“I felt so scared, I felt so alone, and I felt so trapped,” Cain said, via the New York Times. “I started to have suicidal thoughts. I started to cut myself. Some people saw me cutting myself. Nobody really did anything or said anything … I told Alberto and our sports [psychologist] [one night after a meet] that I was cutting myself, and they pretty much told me that they wanted to go to bed.”

That’s when Cain realized how bad the system was. She told her parents about it, and quit the team soon after — officially ending her once-promising dreams of becoming the best Olympic runner in the country in recent history.

Runner's abuse allegations embolden other female athletes

  Runner's abuse allegations embolden other female athletes Track and field is facing a painful and public reckoning with the treatment of some female athletes. Former teen running star Mary Cain's account this week of alleged physical and emotional abuse at the recently disbanded Nike Oregon Project is prompting more top athletes to come forward. Amy Yoder Begley, a 10,000-meter runner, said Friday she was told she had the "biggest butt on the starting line." Kara Goucher's husband said the OlympianFormer teen running star Mary Cain's account this week of alleged physical and emotional abuse at the recently disbanded Nike Oregon Project is prompting more top athletes to come forward.

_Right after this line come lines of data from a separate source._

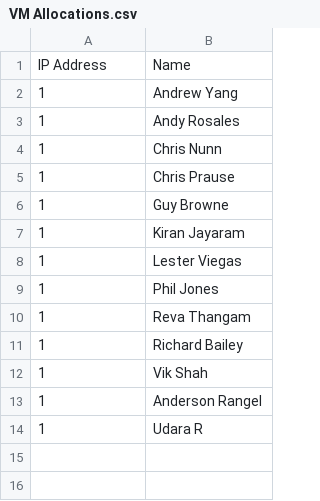
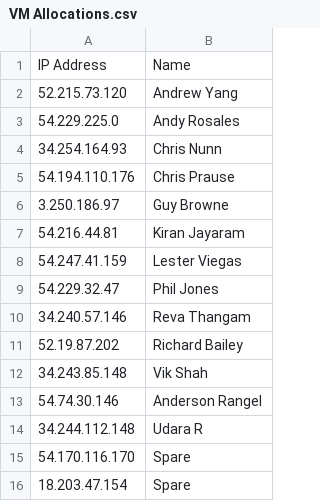
Before and after one commit to leganderson-dev/DBDevOpsInADay, a CSV file: VM Allocations.csv, drawn as a sheet.

Commit message:
Update VM Allocations.csv

```diff
--- a/VM Allocations.csv
+++ b/VM Allocations.csv
@@ -1,14 +1,16 @@
 IP Address,Name
-1,Andrew Yang
-1,Andy Rosales
-1,Chris Nunn
-1,Chris Prause
-1,Guy Browne
-1,Kiran Jayaram
-1,Lester Viegas
-1,Phil Jones
-1,Reva Thangam
-1,Richard Bailey
-1,Vik Shah
-1, Anderson Rangel
-1, Udara R
+52.215.73.120,Andrew Yang
+54.229.225.0,Andy Rosales
+34.254.164.93,Chris Nunn
+54.194.110.176,Chris Prause
+3.250.186.97,Guy Browne
+54.216.44.81,Kiran Jayaram
+54.247.41.159,Lester Viegas
+54.229.32.47,Phil Jones
+34.240.57.146,Reva Thangam
+52.19.87.202,Richard Bailey
+34.243.85.148,Vik Shah
+54.74.30.146, Anderson Rangel
+34.244.112.148, Udara R
+54.170.116.170, Spare
+18.203.47.154, Spare
```
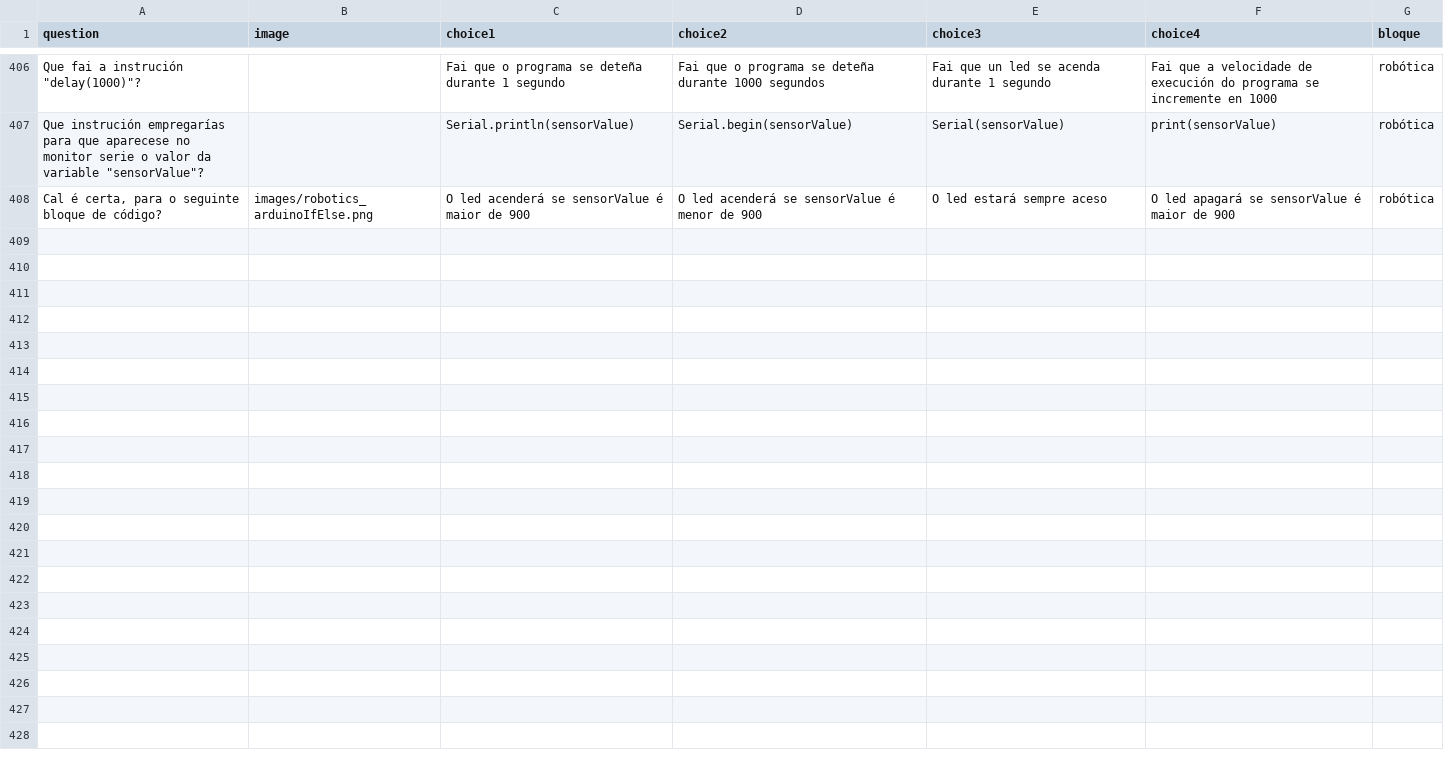
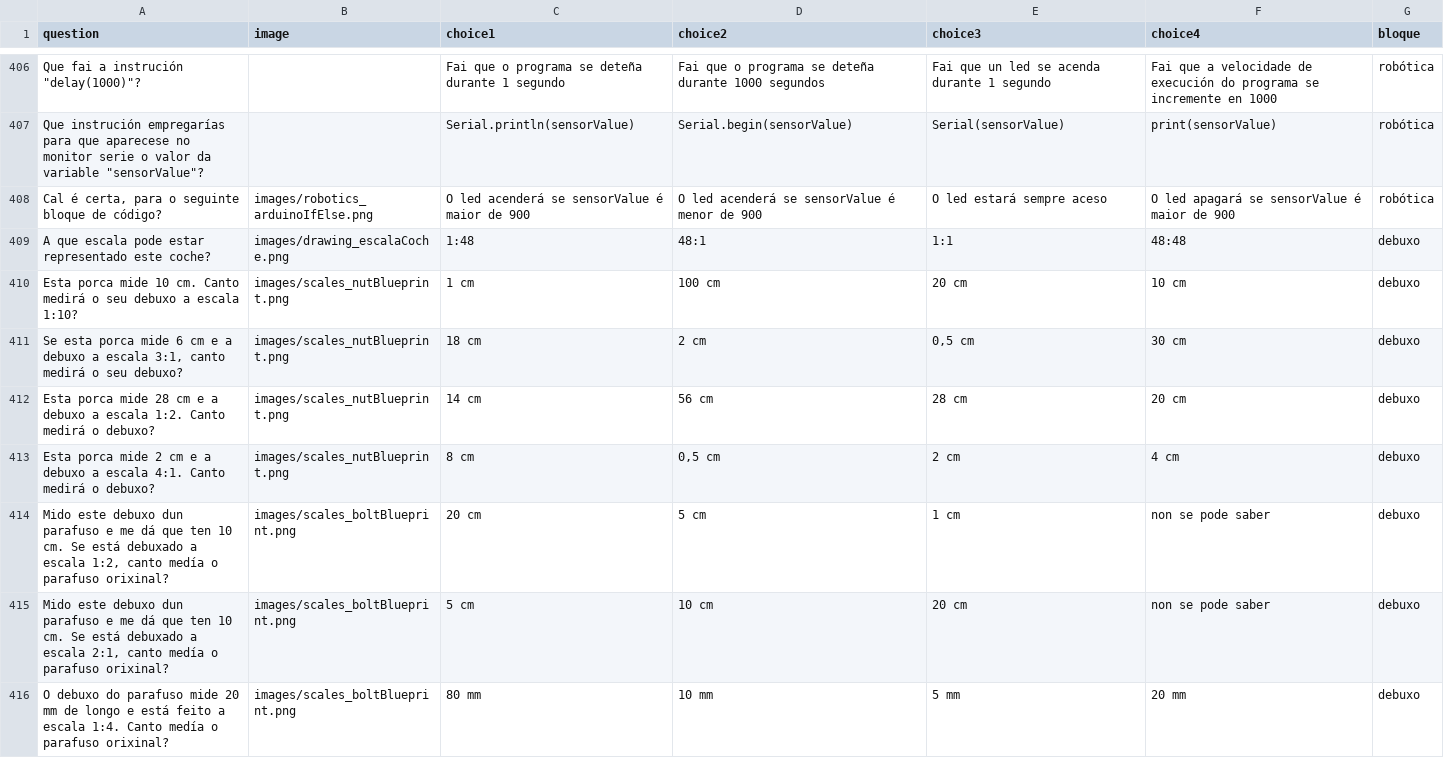
Before and after one commit to procastino/bancosTecno, a CSV file: bancoTecno_gal.csv, drawn as a sheet; only a part is shown, gaps mark what is left out; the diff covers the shown part only; the diff names each change by its address in the sheet, - before the commit and + after, or states it on an @@ line.

```diff
--- a/bancoTecno_gal.csv
+++ b/bancoTecno_gal.csv
+row 409: A que escala pode estar representado este coche? | images/drawing_escalaCoche.png | 1:48 | 48:1 | 1:1 | 48:48 | debuxo
+row 410: Esta porca mide 10 cm. Canto medirá o seu debuxo a escala 1:10? | images/scales_nutBlueprint.png | 1 cm | 100 cm | 20 cm | 10 cm | debuxo
+row 411: Se esta porca mide 6 cm e a debuxo a escala 3:1, canto medirá o seu debuxo? | images/scales_nutBlueprint.png | 18 cm | 2 cm | 0,5 cm | 30 cm | debuxo
+row 412: Esta porca mide 28 cm e a debuxo a escala 1:2. Canto medirá o debuxo? | images/scales_nutBlueprint.png | 14 cm | 56 cm | 28 cm | 20 cm | debuxo
+row 413: Esta porca mide 2 cm e a debuxo a escala 4:1. Canto medirá o debuxo? | images/scales_nutBlueprint.png | 8 cm | 0,5 cm | 2 cm | 4 cm | debuxo
+row 414: Mido este debuxo dun parafuso e me dá que ten 10 cm. Se está debuxado a escala 1:2, canto medía o parafuso orixinal? | images/scales_boltBlueprint.png | 20 cm | 5 cm | 1 cm | non se pode saber | debuxo
+row 415: Mido este debuxo dun parafuso e me dá que ten 10 cm. Se está debuxado a escala 2:1, canto medía o parafuso orixinal? | images/scales_boltBlueprint.png | 5 cm | 10 cm | 20 cm | non se pode saber | debuxo
+row 416: O debuxo do parafuso mide 20 mm de longo e está feito a escala 1:4. Canto medía o parafuso orixinal? | images/scales_boltBlueprint.png | 80 mm | 10 mm | 5 mm | 20 mm | debuxo
```
Also changed, not shown: 8 added rows elsewhere in this file, 2 other files.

Photo: Charlie Neibergall/AP/Shutterstock. A former world championship runner says she was abused during her time training at the Nike Oregon Project, a facility run by coach Alberto Salazar . In an op-ed for the New York Times, Mary Cain , once “the fastest girl in America

But the abuse Mary alleges she suffered at his hands go much further than the charges levelled at Salazar by the World Anti-Doping Authority. “I am so proud of Mary Cain for telling her powerful story of verbal, emotional , and physical abuse at the Nike Oregon Project,” Goucher wrote.

Nike shut down the Oregon Project last month, and its chief executive resigned. Salazar was banned from the sport for four years by the United States Anti-Doping Agency in September for violating anti-doping rules. He denied many of Cain’s claims, telling the New York Times that he supported her health and welfare. Nike declined to comment.

More from Yahoo Sports:

  • Thamel: Journey of LSU’s Burrow included mockery at Ohio State

  • Paylor: Browns wasting OBJ’s talent

  • Haynes: Giannis isn’t down with ‘load management’

  • Comments from Braves GM triggers union probe

Nike ends direct sale of clothes and shoes on Amazon .
In the face of stiff competition from third-party sellersNike and Amazon’s deal first emerged back in 2017. At the time, Nike’s aim was to regulate its products when they appeared on the site, cracking down on sales from unlicensed distributors as well as knockoff items being sold by third-party sellers. However, over the last two years, Bloomberg reports that this control never fully materialized. Nike struggled to compete against third-party listings, who would often benefit from having more reviews than Nike’s listings.

—   Share news in the SOC. Networks

Topical videos:

usr: 15
This is interesting!